Boots--$150 to $250

Knee guards--$60-$100

Helmet--motorcycle-style, $85; traditional-style, starting at $125

Pants--white Levis, $25; Argentine bombaches,$50; English-style, $30-$100





Trained polo mount--$2,500-$8,000

Leasing trained pony--a maximum of $200 per month plus board ($225), shoeing every five to six weeks ($35 and up), and veterinary expenses. Half leases, in which two riders split expenses, can also be arranged.


Saddle and girth--about $765

Headgear--about $300

Stable gear (pads, halter, wraps)--about $300


Minimum of two lessons per week for six months at $40 per lesson to graduate to C-level polo-club proficiency--$2,080

Price estimates by Ron Volpe, a former player who outfits many new players at Burbank Pet and Equestrian Supply in Glendale.

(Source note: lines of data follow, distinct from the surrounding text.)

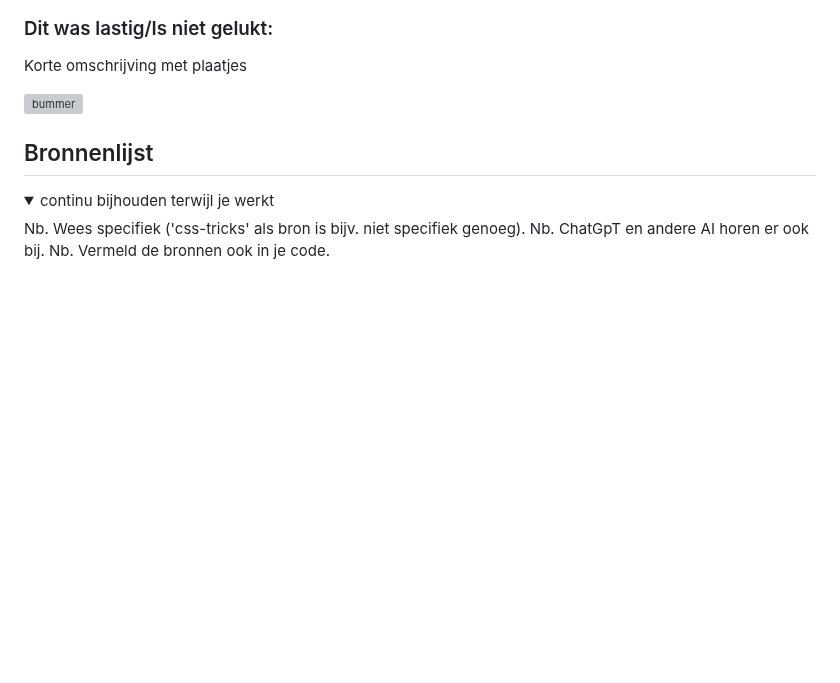
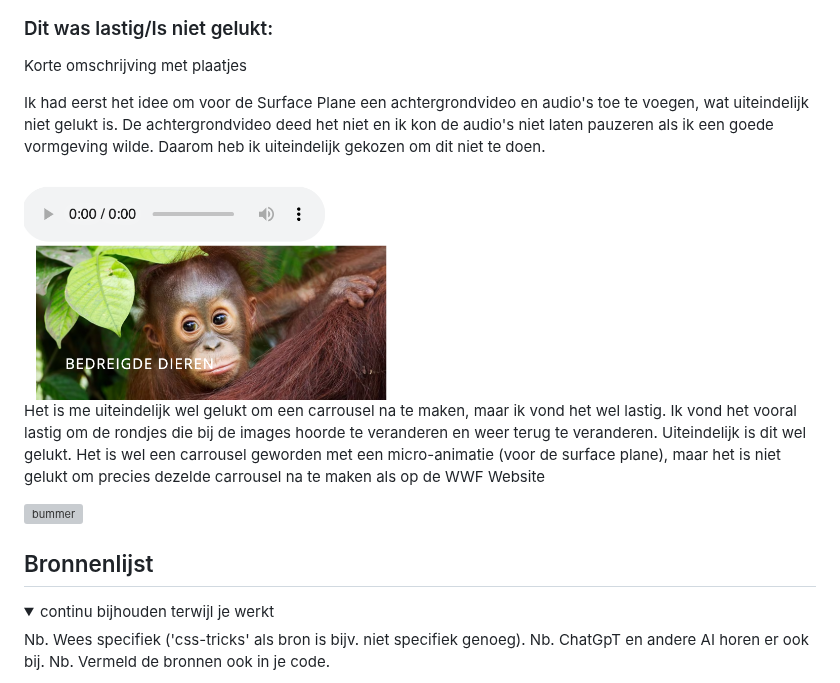
Before and after one commit to BibiUnger/frontenddevelopment, a Markdown page: README.md, the part around the change. Rendered like a GitHub page; folded sections open; blank space fills up the shorter version; grey boxes are pictures that could not be loaded.

```diff
--- a/README.md
+++ b/README.md
@@ -275,7 +275,16 @@ Door de opdrachten te maken dit blok heb ik geleerd hoe je elementen en cards ka
   ### Dit was lastig/Is niet gelukt:
   Korte omschrijving met plaatjes
 
-  <img src="readme-images/dummy-plaatje.jpg" width="375px" alt="bummer">
+
+Ik had eerst het idee om voor de Surface Plane een achtergrondvideo en audio's toe te voegen, wat uiteindelijk niet gelukt is. De achtergrondvideo deed het niet en ik kon de audio's niet laten pauzeren als ik een goede vormgeving wilde. Daarom heb ik uiteindelijk gekozen om dit niet te doen.
+
+  <img src="images/audio.png" width="375px" alt="bummer">
+
+Het is me uiteindelijk wel gelukt om een carrousel na te maken, maar ik vond het wel lastig. Ik vond het vooral lastig om de rondjes die bij de images hoorde te veranderen en weer terug te veranderen. Uiteindelijk is dit wel gelukt. Het is wel een carrousel geworden met een micro-animatie (voor de surface plane), maar het is niet gelukt om precies dezelde carrousel na te maken als op de WWF Website
+
+  <img src="images/slider.png" width="375px" alt="bummer">
+
+
 </details>
 
 
```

Starts new players with a five-lesson package for $150. 480 Riverside Drive, Burbank, (818) 840-9063.


Hosts a polo clinic in April and November. New students may rent a pony from the club for the clinic. 50950 Madison St., Indio, (619) 342-2223.


Monthly events for players who want to hone their skills. $460. Circle J & B Ranch, P.O. Box 1993, Buellton, (805) 688-1585.


Sue Sally Hale and daughters Stormie and Sunny teach here at $20 per hour. 7816 Grimes Canyon Road, Moorpark, (805) 529-9572.


Riding lessons for $30 an hour; polo lessons available to those with English riding experience. 14255 Sunset Blvd., Pacific Palisades, (213) 454-9148.


Polo instruction available for $30 per group lesson, $50 per private lesson. 2735 Santa Maria Road, Topanga, (818) 347-5049


Offers a package of six lessons for $210, then a series of four lessons for $120. Pony is included. 2300 E. Winston Road, Anaheim, (714) 535-7155


Private polo lessons, including pony, are $35 per lesson, four students per class. 33905 Pacific Coast Highway, Los Angeles, (213) 457-9783


Beginners can take five lessons for $100, including pony. P.O. Box 4675, Chatsworth, (818) 341-6488

Copyright © 2019, Los Angeles Times
EDITION: California | U.S. & World